Some of these methods might include taking frequent breaks or avoiding Debbie the downer, simply to survive your workday. But if you’re looking to be more proactive, there are other strategies that could not only help you survive a toxic workplace, but actually make a difference in improving it.
As performance strategist Laura Garnett points out on Inc., some companies now have a “chief people officer,” whose main job is to improve the company culture. But if you’re one of the many employees without that resource, you make have to take some initiative on your own to do their job. Take a look at the steps Garnett suggests taking to actively improve your workplace, without being dragged down by the pessimism.
1. Have a people-centered point of view
If you’re able to focus on the people around you instead of just the tasks on your to-do list, your office might start to feel a little less like a cubicle farm. “This strategy is based on the premise that if employees are happy and engaged, the customer will benefit as a result,” Garnett writes.
When you focus on creating a welcoming environment for the people you work with, it’s your first step in making sure that you’re not the toxic co-worker everyone is avoiding. Udemy writer Tom Farr shares tips for leaders to focus on people first, but they can apply to you as well, no matter your job title. Practically speaking, spend time explaining to your colleagues why your latest project is important, and how they can help you if you need their assistance. Pay attention to the work your peers are doing, and encourage them when they’ve done a good job. In addition, recognize the role you play in the team and fulfill it — but allow other people to step up where they’re needed, too.

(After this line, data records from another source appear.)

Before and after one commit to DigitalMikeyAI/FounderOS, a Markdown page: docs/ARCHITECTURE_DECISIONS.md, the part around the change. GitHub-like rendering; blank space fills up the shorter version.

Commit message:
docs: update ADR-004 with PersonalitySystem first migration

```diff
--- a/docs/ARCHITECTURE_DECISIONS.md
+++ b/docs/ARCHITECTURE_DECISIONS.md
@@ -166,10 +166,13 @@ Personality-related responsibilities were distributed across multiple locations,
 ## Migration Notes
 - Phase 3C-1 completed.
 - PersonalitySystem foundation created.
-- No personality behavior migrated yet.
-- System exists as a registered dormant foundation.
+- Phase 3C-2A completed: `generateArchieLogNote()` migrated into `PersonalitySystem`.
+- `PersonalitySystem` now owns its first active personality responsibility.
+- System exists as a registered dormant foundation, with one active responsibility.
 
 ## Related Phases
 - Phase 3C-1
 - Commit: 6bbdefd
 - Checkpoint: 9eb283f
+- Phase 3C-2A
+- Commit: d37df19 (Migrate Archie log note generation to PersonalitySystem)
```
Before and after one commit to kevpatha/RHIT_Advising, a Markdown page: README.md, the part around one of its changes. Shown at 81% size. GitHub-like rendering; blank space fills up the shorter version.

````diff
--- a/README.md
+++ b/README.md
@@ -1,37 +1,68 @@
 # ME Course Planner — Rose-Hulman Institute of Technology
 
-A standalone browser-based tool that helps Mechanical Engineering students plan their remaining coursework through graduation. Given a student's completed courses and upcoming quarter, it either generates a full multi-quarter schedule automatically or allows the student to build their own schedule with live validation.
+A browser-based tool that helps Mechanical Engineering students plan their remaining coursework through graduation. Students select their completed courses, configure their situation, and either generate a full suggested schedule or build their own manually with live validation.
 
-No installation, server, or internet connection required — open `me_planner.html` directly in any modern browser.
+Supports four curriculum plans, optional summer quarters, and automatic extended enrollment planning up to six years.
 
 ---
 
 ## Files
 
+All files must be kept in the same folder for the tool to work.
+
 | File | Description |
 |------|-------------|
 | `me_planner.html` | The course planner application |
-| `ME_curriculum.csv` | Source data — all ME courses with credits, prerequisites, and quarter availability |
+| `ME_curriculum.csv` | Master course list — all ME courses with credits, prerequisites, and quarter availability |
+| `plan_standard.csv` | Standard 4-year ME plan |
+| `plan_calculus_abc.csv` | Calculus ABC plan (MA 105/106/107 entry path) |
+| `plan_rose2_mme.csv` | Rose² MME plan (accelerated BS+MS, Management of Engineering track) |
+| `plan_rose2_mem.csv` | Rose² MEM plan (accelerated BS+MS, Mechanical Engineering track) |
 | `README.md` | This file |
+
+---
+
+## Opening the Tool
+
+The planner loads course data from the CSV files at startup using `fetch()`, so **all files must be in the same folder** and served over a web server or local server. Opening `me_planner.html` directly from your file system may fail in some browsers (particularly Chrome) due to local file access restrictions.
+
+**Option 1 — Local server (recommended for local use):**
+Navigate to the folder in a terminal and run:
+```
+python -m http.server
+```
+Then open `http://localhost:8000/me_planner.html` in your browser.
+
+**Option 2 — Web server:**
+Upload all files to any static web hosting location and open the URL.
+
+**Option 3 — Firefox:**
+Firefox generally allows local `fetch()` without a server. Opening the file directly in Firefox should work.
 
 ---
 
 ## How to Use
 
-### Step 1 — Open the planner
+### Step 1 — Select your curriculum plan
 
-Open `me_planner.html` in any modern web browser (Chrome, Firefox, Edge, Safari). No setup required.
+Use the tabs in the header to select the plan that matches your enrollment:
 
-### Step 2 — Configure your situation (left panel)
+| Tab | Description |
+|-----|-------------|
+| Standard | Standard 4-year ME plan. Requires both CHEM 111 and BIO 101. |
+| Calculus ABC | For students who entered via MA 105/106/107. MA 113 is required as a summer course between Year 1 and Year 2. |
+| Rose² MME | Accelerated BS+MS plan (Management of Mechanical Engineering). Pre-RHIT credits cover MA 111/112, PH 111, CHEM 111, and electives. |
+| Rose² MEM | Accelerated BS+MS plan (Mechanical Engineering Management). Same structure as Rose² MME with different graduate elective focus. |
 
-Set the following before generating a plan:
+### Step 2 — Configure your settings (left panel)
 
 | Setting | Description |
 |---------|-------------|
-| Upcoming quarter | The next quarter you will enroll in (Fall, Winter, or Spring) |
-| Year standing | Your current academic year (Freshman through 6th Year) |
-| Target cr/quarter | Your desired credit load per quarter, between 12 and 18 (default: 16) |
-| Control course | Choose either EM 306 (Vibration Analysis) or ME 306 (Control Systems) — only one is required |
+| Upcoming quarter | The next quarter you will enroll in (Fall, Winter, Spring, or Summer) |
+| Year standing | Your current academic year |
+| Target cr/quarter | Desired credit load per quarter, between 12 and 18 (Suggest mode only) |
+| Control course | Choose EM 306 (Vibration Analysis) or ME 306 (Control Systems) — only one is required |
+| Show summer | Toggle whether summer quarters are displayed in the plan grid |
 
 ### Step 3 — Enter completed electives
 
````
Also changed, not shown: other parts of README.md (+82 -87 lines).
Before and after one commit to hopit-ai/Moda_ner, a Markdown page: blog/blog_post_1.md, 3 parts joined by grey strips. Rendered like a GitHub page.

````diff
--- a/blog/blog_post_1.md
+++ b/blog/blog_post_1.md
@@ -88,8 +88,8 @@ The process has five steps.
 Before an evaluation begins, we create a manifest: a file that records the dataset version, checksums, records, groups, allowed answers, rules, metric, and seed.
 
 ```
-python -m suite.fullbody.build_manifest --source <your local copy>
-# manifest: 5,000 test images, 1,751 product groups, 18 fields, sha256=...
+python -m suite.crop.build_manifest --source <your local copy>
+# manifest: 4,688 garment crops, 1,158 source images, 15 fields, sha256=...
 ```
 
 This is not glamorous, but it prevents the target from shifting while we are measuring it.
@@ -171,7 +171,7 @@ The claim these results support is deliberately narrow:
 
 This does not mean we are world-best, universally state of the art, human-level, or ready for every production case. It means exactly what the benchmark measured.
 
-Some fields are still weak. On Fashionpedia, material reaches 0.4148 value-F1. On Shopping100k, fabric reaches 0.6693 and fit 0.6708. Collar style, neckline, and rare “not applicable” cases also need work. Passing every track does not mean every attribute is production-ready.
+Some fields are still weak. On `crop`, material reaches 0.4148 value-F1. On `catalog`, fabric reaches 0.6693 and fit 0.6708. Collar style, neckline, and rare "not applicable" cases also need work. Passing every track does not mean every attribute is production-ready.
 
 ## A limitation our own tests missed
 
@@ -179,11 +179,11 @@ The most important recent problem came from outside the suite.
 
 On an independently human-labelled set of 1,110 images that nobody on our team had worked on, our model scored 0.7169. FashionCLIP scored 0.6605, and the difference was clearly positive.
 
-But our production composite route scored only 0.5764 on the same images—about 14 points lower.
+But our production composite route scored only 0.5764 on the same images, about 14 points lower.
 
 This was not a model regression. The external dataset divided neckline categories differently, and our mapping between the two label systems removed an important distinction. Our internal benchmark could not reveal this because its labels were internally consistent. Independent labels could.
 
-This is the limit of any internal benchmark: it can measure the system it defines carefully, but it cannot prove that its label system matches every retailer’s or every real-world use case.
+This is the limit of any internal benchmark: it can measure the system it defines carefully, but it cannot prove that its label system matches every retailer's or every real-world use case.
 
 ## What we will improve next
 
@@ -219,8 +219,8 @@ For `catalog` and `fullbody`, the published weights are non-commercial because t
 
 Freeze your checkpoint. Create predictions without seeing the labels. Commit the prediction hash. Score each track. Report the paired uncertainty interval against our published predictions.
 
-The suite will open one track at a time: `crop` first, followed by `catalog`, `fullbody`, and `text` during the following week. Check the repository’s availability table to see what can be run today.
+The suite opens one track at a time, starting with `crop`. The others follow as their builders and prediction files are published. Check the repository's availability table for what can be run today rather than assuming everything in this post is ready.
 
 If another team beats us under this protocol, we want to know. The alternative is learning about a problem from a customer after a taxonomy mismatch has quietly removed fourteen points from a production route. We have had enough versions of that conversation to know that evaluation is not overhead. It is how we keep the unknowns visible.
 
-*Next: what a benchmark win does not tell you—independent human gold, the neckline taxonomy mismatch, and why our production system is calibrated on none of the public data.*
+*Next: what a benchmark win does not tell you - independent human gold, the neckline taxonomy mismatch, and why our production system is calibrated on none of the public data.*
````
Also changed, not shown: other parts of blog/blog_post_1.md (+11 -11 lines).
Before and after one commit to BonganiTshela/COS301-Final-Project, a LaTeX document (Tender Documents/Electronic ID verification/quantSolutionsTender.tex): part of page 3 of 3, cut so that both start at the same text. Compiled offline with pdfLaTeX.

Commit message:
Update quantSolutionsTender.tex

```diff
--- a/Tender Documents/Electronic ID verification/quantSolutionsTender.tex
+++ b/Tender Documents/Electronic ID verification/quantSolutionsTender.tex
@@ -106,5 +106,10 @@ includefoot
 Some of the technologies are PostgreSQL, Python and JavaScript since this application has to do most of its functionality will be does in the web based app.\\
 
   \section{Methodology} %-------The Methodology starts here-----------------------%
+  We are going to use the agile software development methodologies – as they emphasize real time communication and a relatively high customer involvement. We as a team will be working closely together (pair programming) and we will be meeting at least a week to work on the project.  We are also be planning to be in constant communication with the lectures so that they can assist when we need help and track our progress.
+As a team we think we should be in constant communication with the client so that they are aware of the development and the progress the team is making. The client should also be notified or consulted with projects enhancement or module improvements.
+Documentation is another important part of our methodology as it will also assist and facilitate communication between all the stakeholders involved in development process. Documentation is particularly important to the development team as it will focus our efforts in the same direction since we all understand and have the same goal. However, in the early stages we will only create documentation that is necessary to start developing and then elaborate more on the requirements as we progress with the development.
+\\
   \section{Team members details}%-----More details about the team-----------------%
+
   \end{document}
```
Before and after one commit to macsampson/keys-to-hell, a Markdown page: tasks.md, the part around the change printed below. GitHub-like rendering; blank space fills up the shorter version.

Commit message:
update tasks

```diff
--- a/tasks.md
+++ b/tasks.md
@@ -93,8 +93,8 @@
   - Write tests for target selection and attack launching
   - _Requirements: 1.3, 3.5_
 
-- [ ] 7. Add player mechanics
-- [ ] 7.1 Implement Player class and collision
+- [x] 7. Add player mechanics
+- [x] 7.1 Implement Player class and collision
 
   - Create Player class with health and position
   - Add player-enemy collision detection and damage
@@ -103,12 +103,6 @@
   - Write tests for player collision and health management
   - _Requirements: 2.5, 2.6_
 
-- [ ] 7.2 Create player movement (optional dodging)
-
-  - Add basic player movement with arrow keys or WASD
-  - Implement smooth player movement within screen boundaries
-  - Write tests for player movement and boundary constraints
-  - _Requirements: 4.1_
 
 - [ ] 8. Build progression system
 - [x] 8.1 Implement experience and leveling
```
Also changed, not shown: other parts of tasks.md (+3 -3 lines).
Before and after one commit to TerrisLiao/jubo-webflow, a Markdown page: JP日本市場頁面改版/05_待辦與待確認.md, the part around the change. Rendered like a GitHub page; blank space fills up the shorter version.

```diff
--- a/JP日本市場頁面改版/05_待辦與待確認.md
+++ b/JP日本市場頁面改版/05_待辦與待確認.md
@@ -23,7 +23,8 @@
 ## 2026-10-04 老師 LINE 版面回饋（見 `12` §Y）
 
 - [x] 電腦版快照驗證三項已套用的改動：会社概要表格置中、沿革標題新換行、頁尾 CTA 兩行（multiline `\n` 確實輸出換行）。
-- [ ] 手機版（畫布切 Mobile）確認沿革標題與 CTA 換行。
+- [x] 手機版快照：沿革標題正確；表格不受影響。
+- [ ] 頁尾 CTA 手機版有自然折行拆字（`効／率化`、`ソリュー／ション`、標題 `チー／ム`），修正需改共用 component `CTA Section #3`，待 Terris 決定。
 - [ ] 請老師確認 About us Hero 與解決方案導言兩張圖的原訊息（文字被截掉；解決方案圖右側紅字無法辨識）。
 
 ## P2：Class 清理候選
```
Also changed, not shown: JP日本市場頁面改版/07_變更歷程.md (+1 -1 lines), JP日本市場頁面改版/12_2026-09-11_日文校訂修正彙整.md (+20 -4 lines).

“People-centered leaders are more often able to create the momentum needed to get things accomplished with their team than those with an agenda,” Farr concludes.
2. Conduct your own performance reviews
Once or twice a year, you probably sit down with HR to go over your performance for the past several months. While this can be helpful in evaluating whether you deserve a raise or promotion, the time frame is too long to effect real changes in your daily work, Garnett says. If you’re constantly evaluating your own work and checking on the progress you’ve made, you’ll be more motivated to stay on track and be less likely to get bogged down in the day-to-day drudgery.
“By analyzing your current individual performance and then proactively using that data to think strategically about your impact and future approach to work, your potential will skyrocket,” Garnett writes. In a separate article, Garnett suggests setting 10 minutes aside every week (like on a Friday afternoon) to ask yourself what work tasks challenged you, what made you bored, and whether or not you made an impact on your team.
Using self-evaluations will allow you to look forward at ways you’d like to improve, but it will also serve as benchmarks you can use to track your progress. As you collect this data, you’ll be able to communicate your goals more easily to your supervisors. “This data will provide you with the necessary information to speak powerfully and clearly to your manager about your current performance status and what you want for the future,” Garnett says.
3. Align your personal mission with the company mission
Let’s face it: Some weeks, your main mission at work is to keep your head low, collect your paycheck, and peace out. Ideally, however, you have larger goals in mind for your work and for your future career. Connecting those big-picture plans with the current goals your company has will be more fulfilling in the long run, Garnett says.
In addition, Gallup research shows that when employees connect with the company mission, they are more likely to be engaged, have higher productivity, and ultimately stay with the employer. You might not want to stay with your current company forever, but you’ll undoubtedly be better off if you’re more productive and engaged while you’re there — if only for the selfish reason of boosting your resume and experience.
Practically, Garnett suggests jotting down your personal mission and goals, along with the mission of your company. (You’ll most likely find this in your handbook or on the company’s website.) Next, brainstorm ways that your mission and your company’s mission are similar, along with ways you can work toward accomplishing that mission in your day-to-day workflow. Not sure what your own personal mission is or should be? Quint Careers offers some advice about how to formulate one.
4. Find your “zone of genius”
Garnett defines your “zone of genius” as the work that challenges and fulfills you. If we’re honest with ourselves, we know that we have certain tasks that make us look forward to coming to work, along with others that are the equivalent of getting a root canal. Though you’re obligated to complete everything under your purview, position yourself to take on more tasks that fall into that genius zone.
When you’re able to identify what those tasks are, “you will not only experience more moments of peak performance but also be a great role model to others wanting to be more productive and happy at work,” Garnett writes. Finding this zone is also a way to excel in your strengths and focus on what could lead to your greatest successes, instead of plodding through projects where you’ll be adequate at best. “If you spend your life trying to be good at everything, you will never be great at anything,” Tom Rath writes in his book, Strengths Based Leadership.
Chiseling away at your weaknesses is a good idea, Udemy’s Tom Farr writes. But don’t focus on those issues at the expense of excelling in what you’re actually good at. “After all, if you’re good at something, that’s the thing that you should do,” Farr writes. (Hint: tracking your successes in those personal evaluations could be a good way to convince your manager to give you projects you excel in.
5. Encourage others to find their “zone,” too
If you’ve discovered your niche at the office and are excelling with your projects, people are likely to notice. Instead of hogging the spotlight, avoid alienating your co-workers (perpetuating any remaining toxicity). Help them to discover and focus on the areas they’re best at, as well.
Part of this could be figuring out what type of team player they are, and how they approach solutions to problems. It could also mean noticing what they need to be motivated, Garnett writes. “Note the kind of thinking or problems that they gravitate towards, especially during the moments when they seem to be the most engaged. Talk to them about these moments and do everything in your power to create more opportunities for people to do the work they love,” she explains.